___ Record set

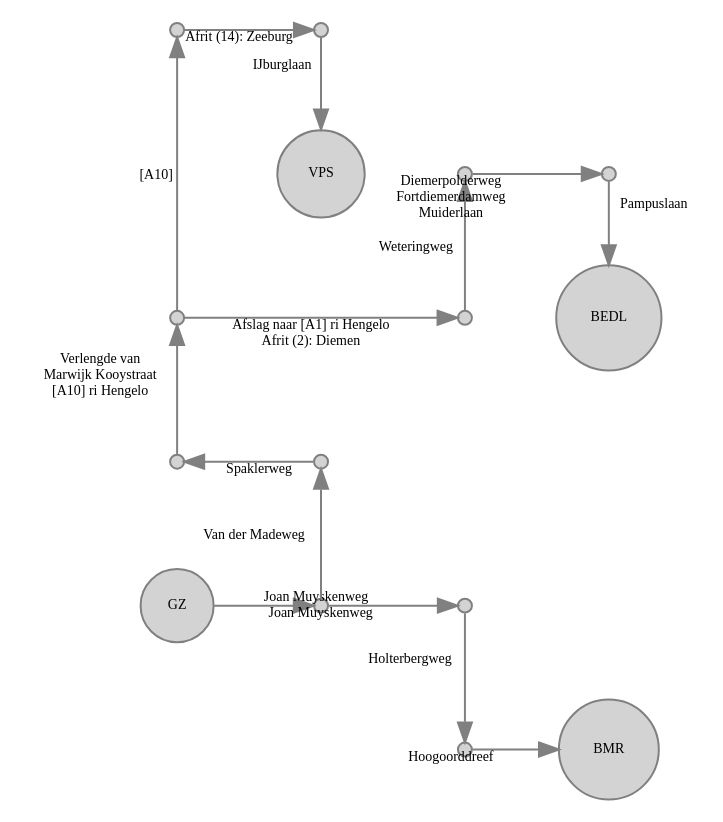
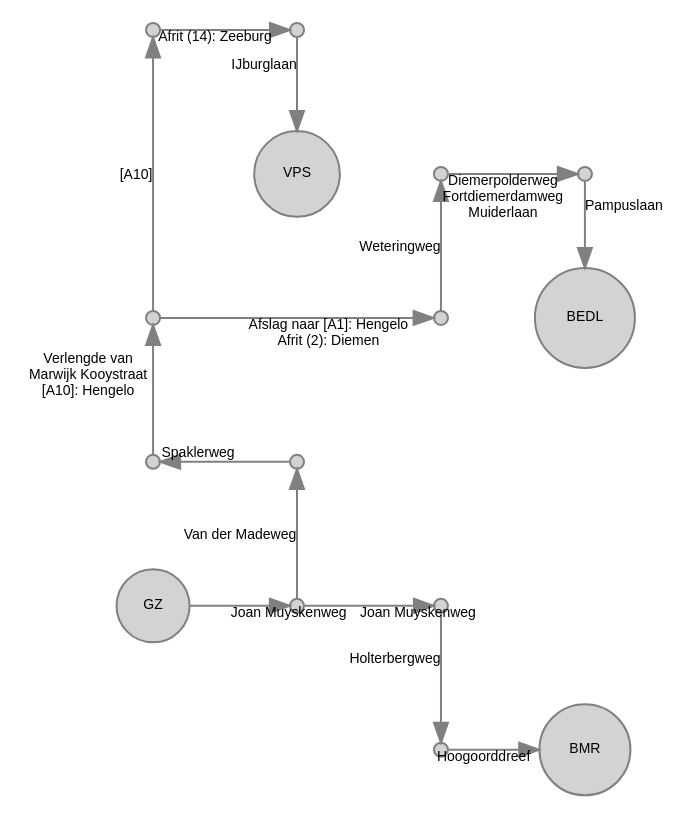
The diagram in gvb/gvb_BMR_G.gv (JacekPardyak/bus), drawn with Graphviz before and after one commit. The commit also changed 14 other files, not shown here.

```diff
--- a/gvb/gvb_BMR_G.gv
+++ b/gvb/gvb_BMR_G.gv
@@ -1,40 +1,40 @@
 digraph G {
   layout = neato
-  node [shape = circle, style = filled, fillcolor = lightgray, color = gray, height=0.1, label = "", fontsize = 7]
-  edge [color = gray, fontsize = 7]
+  node [shape = circle, style = filled, fillcolor = lightgray, color = gray, height=0.1, label = "", fontsize = 7, fontname = "Arial"]
+  edge [color = gray, fontsize = 7, fontname = "Arial"]
   GZ   [pos = "-3, 1!", label = "GZ"]
   BMR  [pos = " 0, 0!", label = "BMR"]
   VPS  [pos = "-2, 4!", label = "VPS"]
   BEDL [pos = " 0, 3!", label = "BEDL"]  
   GZ01 [pos = "-1, 0!"]
   GZ02 [pos = "-1, 1!"]
   GZ03 [pos = "-2, 1!"]
   GZ04 [pos = "-2, 2!"]
   GZ05 [pos = "-3, 2!"]
   GZ06 [pos = "-3, 3!"]
   GZ07 [pos = "-2, 5!"]  
   GZ08 [pos = "-3, 5!"]
   GZ09 [pos = "-1, 3!"]
   GZ10 [pos = "-1, 4!"]
   GZ11 [pos = " 0, 4!"]
 
   GZ -> GZ03   [label = "Joan Muyskenweg"]
   GZ01 -> BMR  [label = "Hoogoorddreef"]
   GZ02 -> GZ01 [label = "Holterbergweg"]
   GZ03 -> GZ04 [label = "Van der Madeweg"]
   GZ03 -> GZ02 [label = "Joan Muyskenweg"]
   GZ04 -> GZ05 [label = "Spaklerweg"]
   GZ05 -> GZ06 [label = "Verlengde van 
  Marwijk Kooystraat 
- [A10] ri Hengelo"]
+ [A10]: Hengelo"]
   GZ06 -> GZ08 [label = "[A10]"]
-  GZ06 -> GZ09 [label = "Afslag naar [A1] ri Hengelo 
+  GZ06 -> GZ09 [label = "Afslag naar [A1]: Hengelo 
  Afrit (2): Diemen"] 
   GZ07 -> VPS  [label = "IJburglaan"]  
   GZ08 -> GZ07 [label = "Afrit (14): Zeeburg"]
   GZ09 -> GZ10 [label = "Weteringweg"] 
   GZ10 -> GZ11 [label = "Diemerpolderweg 
  Fortdiemerdamweg 
  Muiderlaan"]
   GZ11 -> BEDL [label = "Pampuslaan"]
 }
```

______

Work to be completed: Leaving the pictures aside, output each entry above exactly as written.

Result:
The diagram in gvb/gvb_BMR_G.gv (JacekPardyak/bus), drawn with Graphviz before and after one commit. The commit also changed 14 other files, not shown here.

```diff
--- a/gvb/gvb_BMR_G.gv
+++ b/gvb/gvb_BMR_G.gv
@@ -1,40 +1,40 @@
 digraph G {
   layout = neato
-  node [shape = circle, style = filled, fillcolor = lightgray, color = gray, height=0.1, label = "", fontsize = 7]
-  edge [color = gray, fontsize = 7]
+  node [shape = circle, style = filled, fillcolor = lightgray, color = gray, height=0.1, label = "", fontsize = 7, fontname = "Arial"]
+  edge [color = gray, fontsize = 7, fontname = "Arial"]
   GZ   [pos = "-3, 1!", label = "GZ"]
   BMR  [pos = " 0, 0!", label = "BMR"]
   VPS  [pos = "-2, 4!", label = "VPS"]
   BEDL [pos = " 0, 3!", label = "BEDL"]  
   GZ01 [pos = "-1, 0!"]
   GZ02 [pos = "-1, 1!"]
   GZ03 [pos = "-2, 1!"]
   GZ04 [pos = "-2, 2!"]
   GZ05 [pos = "-3, 2!"]
   GZ06 [pos = "-3, 3!"]
   GZ07 [pos = "-2, 5!"]  
   GZ08 [pos = "-3, 5!"]
   GZ09 [pos = "-1, 3!"]
   GZ10 [pos = "-1, 4!"]
   GZ11 [pos = " 0, 4!"]
 
   GZ -> GZ03   [label = "Joan Muyskenweg"]
   GZ01 -> BMR  [label = "Hoogoorddreef"]
   GZ02 -> GZ01 [label = "Holterbergweg"]
   GZ03 -> GZ04 [label = "Van der Madeweg"]
   GZ03 -> GZ02 [label = "Joan Muyskenweg"]
   GZ04 -> GZ05 [label = "Spaklerweg"]
   GZ05 -> GZ06 [label = "Verlengde van 
  Marwijk Kooystraat 
- [A10] ri Hengelo"]
+ [A10]: Hengelo"]
   GZ06 -> GZ08 [label = "[A10]"]
-  GZ06 -> GZ09 [label = "Afslag naar [A1] ri Hengelo 
+  GZ06 -> GZ09 [label = "Afslag naar [A1]: Hengelo 
  Afrit (2): Diemen"] 
   GZ07 -> VPS  [label = "IJburglaan"]  
   GZ08 -> GZ07 [label = "Afrit (14): Zeeburg"]
   GZ09 -> GZ10 [label = "Weteringweg"] 
   GZ10 -> GZ11 [label = "Diemerpolderweg 
  Fortdiemerdamweg 
  Muiderlaan"]
   GZ11 -> BEDL [label = "Pampuslaan"]
 }
```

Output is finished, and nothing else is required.